Alethea Porter had APA style,
seeing everything from every angle
& always keeping herself above the fold.
A columnist who kept her books in neat rows,
she fought astroturfing,
fake news,
& yellow journalism.
She lived in an inverted pyramid
with a snazzy layout wallpapered in newsprint
in the Fixer-Upper Northwest Side of Chicago.
One headline,
one deadline,
& sometimes,
one punchline at a time,
she climbed the ladder of the urban jungle gym,
respecting those well-seasoned story scoopers on the back bench
& mentoring the eager cubs who followed her lede.
She didn’t do puff pieces or hit pieces,
but covered first-day hard news & seventh-day soft news;
she was an informant of the best kind.
Whether in Athens, Georgia,
Paris, Texas,
or Bethlehem, Pennsylvania,
she was a not-so-private investigative reporter,
her nondescript cover a trench coat & hat,
a la Carmen Sandiego.
She broke with the breaking news,
sometimes breaking down,
never forgetting that her subjects were real people
whose unfortunate series of life events provided the material
she mined to make her career—
that they weren’t just characters in a story,
but they were the story.

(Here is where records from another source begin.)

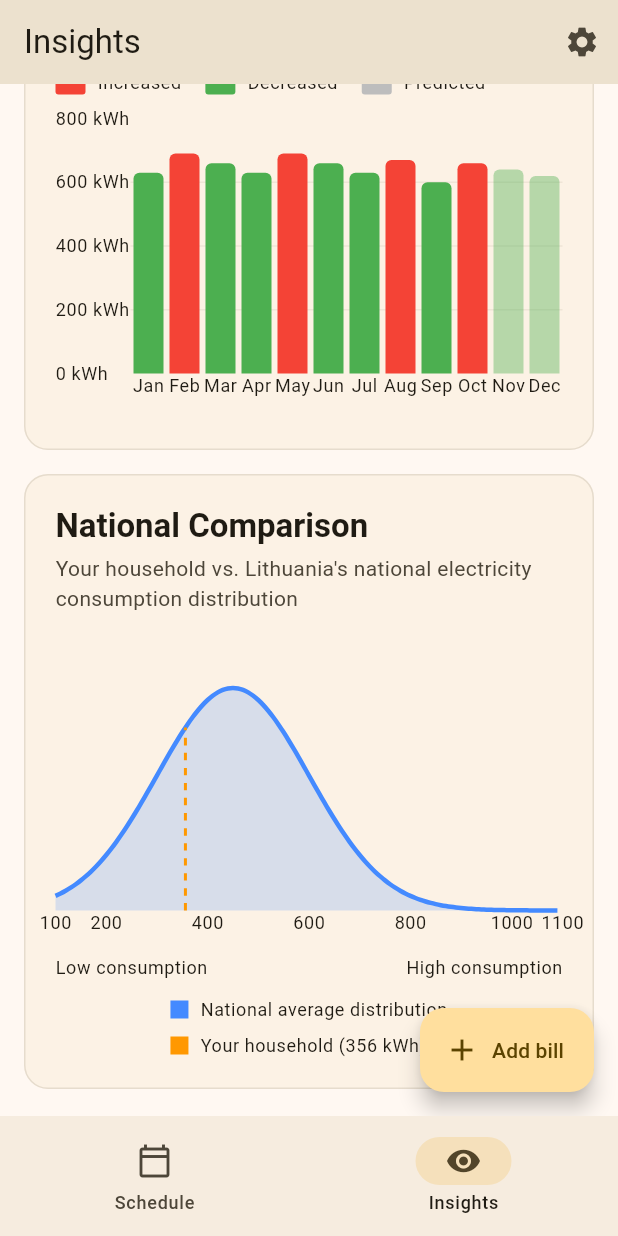
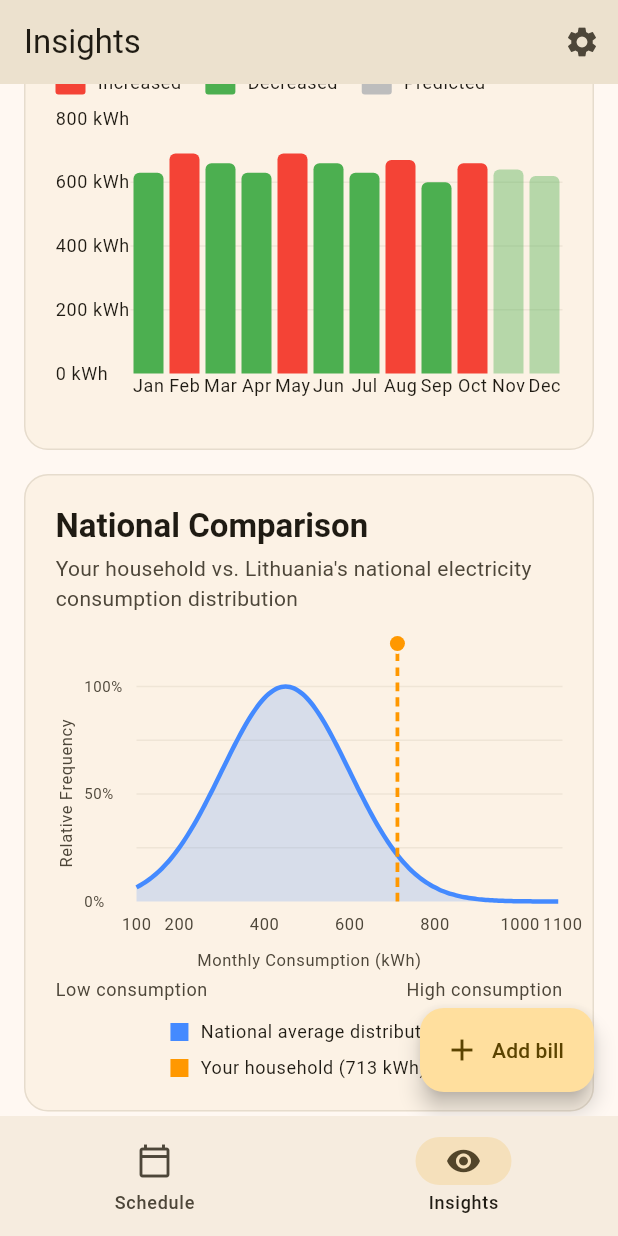
Before and after one commit to walking-octopus/load_schedule, a Flutter app: the screen it shows after launch, item 2 of the bottom bar chosen, scrolled down 576 dp, on a phone screen of 412 x 824 dp. Run offline on Flutter 3.47's test engine with Material 3 defaults, Android fonts, the light colour scheme and no system bars; drawn by our look-alikes of fl_chart; our stand-ins replace geolocator, shared_preferences.

Commit message:
fix: national distribution chart and insane bill values (clear your storage)

```diff
--- a/lib/core/utils.dart
+++ b/lib/core/utils.dart
@@ -271,45 +271,52 @@ class BillUtils {
     return monthNamesShort[month.month - 1];
   }
 
+  /// Assumed average electricity price in EUR/kWh for conversions
+  /// Typical Lithuanian residential rate is around 0.15-0.25 EUR/kWh
+  static const double averageElectricityPricePerKwh = 0.20;
+
   /// Create default bill breakdown based on total amount
   static Map<String, ApplianceConsumption> createDefaultBillBreakdown(
     double totalAmount,
   ) {
+    // Convert EUR to kWh by dividing by price per kWh
+    double eurToKwh(double euros) => euros / averageElectricityPricePerKwh;
+
     return {
       'Heating': ApplianceConsumption(
         name: 'Heating',
         amount: totalAmount * 0.45,
-        kwh: totalAmount * 0.45 * 2.5,
+        kwh: eurToKwh(totalAmount * 0.45),
         color: heatingColor,
       ),
       'Water Heater': ApplianceConsumption(
         name: 'Water Heater',
         amount: totalAmount * 0.20,
-        kwh: totalAmount * 0.20 * 2.5,
+        kwh: eurToKwh(totalAmount * 0.20),
         color: waterHeaterColor,
       ),
       'Refrigerator': ApplianceConsumption(
         name: 'Refrigerator',
         amount: totalAmount * 0.12,
-        kwh: totalAmount * 0.12 * 2.5,
+        kwh: eurToKwh(totalAmount * 0.12),
         color: refrigeratorColor,
       ),
       'Washing Machine': ApplianceConsumption(
         name: 'Washing Machine',
         amount: totalAmount * 0.08,
-        kwh: totalAmount * 0.08 * 2.5,
+        kwh: eurToKwh(totalAmount * 0.08),
         color: washingMachineColor,
       ),
       'Dishwasher': ApplianceConsumption(
         name: 'Dishwasher',
         amount: totalAmount * 0.07,
-        kwh: totalAmount * 0.07 * 2.5,
+        kwh: eurToKwh(totalAmount * 0.07),
         color: dishwasherColor,
       ),
       'Other': ApplianceConsumption(
         name: 'Other',
         amount: totalAmount * 0.08,
-        kwh: totalAmount * 0.08 * 2.5,
+        kwh: eurToKwh(totalAmount * 0.08),
         color: otherColor,
       ),
     };
--- a/lib/pages/insights/widgets.dart
+++ b/lib/pages/insights/widgets.dart
@@ -405,9 +405,6 @@ class NationalComparisonCard extends StatelessWidget {
     final normalizedPoints =
         dataPoints.map((e) => FlSpot(e.x, e.y / maxY * 100)).toList();
 
-    // User point
-    final userPointY = StatsUtils.normalPdf(userKwh, mean, stdDev) / maxY * 100;
-
     return Container(
       margin: const EdgeInsets.only(bottom: 16),
       decoration: BoxDecoration(
@@ -440,11 +437,38 @@ class NationalComparisonCard extends StatelessWidget {
             const SizedBox(height: 20),
             Column(
               children: [
-                SizedBox(
-                  height: 200,
-                  child: LineChart(
+                Row(
+                  children: [
+                    RotatedBox(
+                      quarterTurns: 3,
+                      child: Text(
+                        'Relative Frequency',
+                        style: Theme.of(context).textTheme.bodySmall?.copyWith(
+                              color: Theme.of(context).colorScheme.onSurfaceVariant,
+                              fontSize: 11,
+                            ),
+                      ),
+                    ),
+                    const SizedBox(width: 4),
+                    Expanded(
+                      child: SizedBox(
+                        height: 200,
+                        child: LineChart(
                     LineChartData(
-                      gridData: FlGridData(show: false),
+                      gridData: FlGridData(
+                        show: true,
+                        drawVerticalLine: false,
+                        horizontalInterval: 25,
+                        getDrawingHorizontalLine: (value) {
+                          return FlLine(
+                            color: Theme.of(context)
+                                .colorScheme
+                                .outlineVariant
+                                .withValues(alpha: 0.3),
+                            strokeWidth: 1,
+                          );
+                        },
+                      ),
                       lineTouchData: LineTouchData(
                         enabled: true,
                         touchTooltipData: LineTouchTooltipData(
@@ -482,8 +506,28 @@ class NationalComparisonCard extends StatelessWidget {
                         ),
                       ),
                       titlesData: FlTitlesData(
-                        leftTitles: const AxisTitles(
-                          sideTitles: SideTitles(showTitles: false),
+                        leftTitles: AxisTitles(
+                          sideTitles: SideTitles(
+                            showTitles: true,
+                            reservedSize: 35,
+                            interval: 25,
+                            getTitlesWidget: (value, meta) {
+                              // Only show labels at 0, 50, 100
+                              if (value == 0 || value == 50 || value == 100) {
+                                return Padding(
+                                  padding: const EdgeInsets.only(right: 4),
+                                  child: Text(
+                                    '${value.toInt()}%',
+                                    style: Theme.of(context).textTheme.bodySmall?.copyWith(
+                                          color: Theme.of(context).colorScheme.onSurfaceVariant,
+                                          fontSize: 10,
+                                        ),
+                                  ),
+                                );
+                              }
+                              return const SizedBox.shrink();
+                            },
+                          ),
                         ),
                         topTitles: const AxisTitles(
                           sideTitles: SideTitles(showTitles: false),
@@ -494,10 +538,17 @@ class NationalComparisonCard extends StatelessWidget {
                         bottomTitles: AxisTitles(
                           sideTitles: SideTitles(
                             showTitles: true,
+                            reservedSize: 28,
                             interval: 200,
-                            getTitlesWidget: (value, _) => Text(
-                              '${value.toInt()}',
-                              style: Theme.of(context).textTheme.bodySmall,
+                            getTitlesWidget: (value, _) => Padding(
+                              padding: const EdgeInsets.only(top: 8),
+                              child: Text(
+                                '${value.toInt()}',
+                                style: Theme.of(context).textTheme.bodySmall?.copyWith(
+                                      color: Theme.of(context).colorScheme.onSurfaceVariant,
+                                      fontSize: 11,
+                                    ),
+                              ),
                             ),
                           ),
                         ),
@@ -515,17 +566,34 @@ class NationalComparisonCard extends StatelessWidget {
                           ),
                           dotData: const FlDotData(show: false),
                         ),
-                        // User marker line
+                        // User marker line (full height)
                         LineChartBarData(
                           spots: [
                             FlSpot(userKwh, 0),
-                            FlSpot(userKwh, userPointY),
+                            FlSpot(userKwh, 120),
                           ],
                           isCurved: false,
                           color: Colors.orange,
-                          barWidth: 2,
-                          dashArray: [5, 5],
-                          dotData: const FlDotData(show: false),
+                          barWidth: 2.5,
+                          dashArray: [6, 4],
+                          dotData: FlDotData(
+                            show: true,
+                            getDotPainter: (spot, percent, barData, index) {
+                              // Only show dot at the intersection with curve
+                              if (spot.y == 120) {
+                                return FlDotCirclePainter(
+                                  radius: 5,
+                                  color: Colors.orange,
+                                  strokeWidth: 2,
+                                  strokeColor: Theme.of(context).colorScheme.surfaceContainerLow,
+                                );
+                              }
+                              return FlDotCirclePainter(
+                                radius: 0,
+                                color: Colors.transparent,
+                              );
+                            },
+                          ),
                         ),
                       ],
                       minX: 100,
@@ -533,19 +601,36 @@ class NationalComparisonCard extends StatelessWidget {
                       minY: 0,
                       maxY: 120,
                     ),
+                        ),
+                      ),
+                    ),
+                  ],
+                ),
+                const SizedBox(height: 4),
+                Center(
+                  child: Text(
+                    'Monthly Consumption (kWh)',
+                    style: Theme.of(context).textTheme.bodySmall?.copyWith(
+                          color: Theme.of(context).colorScheme.onSurfaceVariant,
+                          fontSize: 11,
+                        ),
                   ),
                 ),
-                const SizedBox(height: 8),
+                const SizedBox(height: 4),
                 Row(
                   mainAxisAlignment: MainAxisAlignment.spaceBetween,
                   children: [
                     Text(
                       'Low consumption',
-                      style: Theme.of(context).textTheme.bodySmall,
+                      style: Theme.of(context).textTheme.bodySmall?.copyWith(
+                            color: Theme.of(context).colorScheme.onSurfaceVariant,
+                          ),
                     ),
                     Text(
                       'High consumption',
-                      style: Theme.of(context).textTheme.bodySmall,
+                      style: Theme.of(context).textTheme.bodySmall?.copyWith(
+                            color: Theme.of(context).colorScheme.onSurfaceVariant,
+                          ),
                     ),
                   ],
                 ),
```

Conquer by Confusion

Grammarcity Park had two regions—
the rotten North Egg,
and the equally rotten South Egg—
hatched by two gangs known as
“The Pros” and “The Seven Cons”
(the latter also known as “The Fanboys”).

Though such activity was criminal
in this dark city—
overpopulated with commas,
nightly knifings with em dashes,
and unclean colons—
little was done to muck out
this den of corruption.

One night of Celtic Thunder,
the Fanboys decided the only way
to defeat the South Pros
was by appealing to the Chicago-style
and, in the name of equality,
forcing them to become
thus stripping them of their
the core of their identities.

And so, while the Pros were trying
to figure who was who
and what end was up,
“The Fanboys” band played on,
still making connections.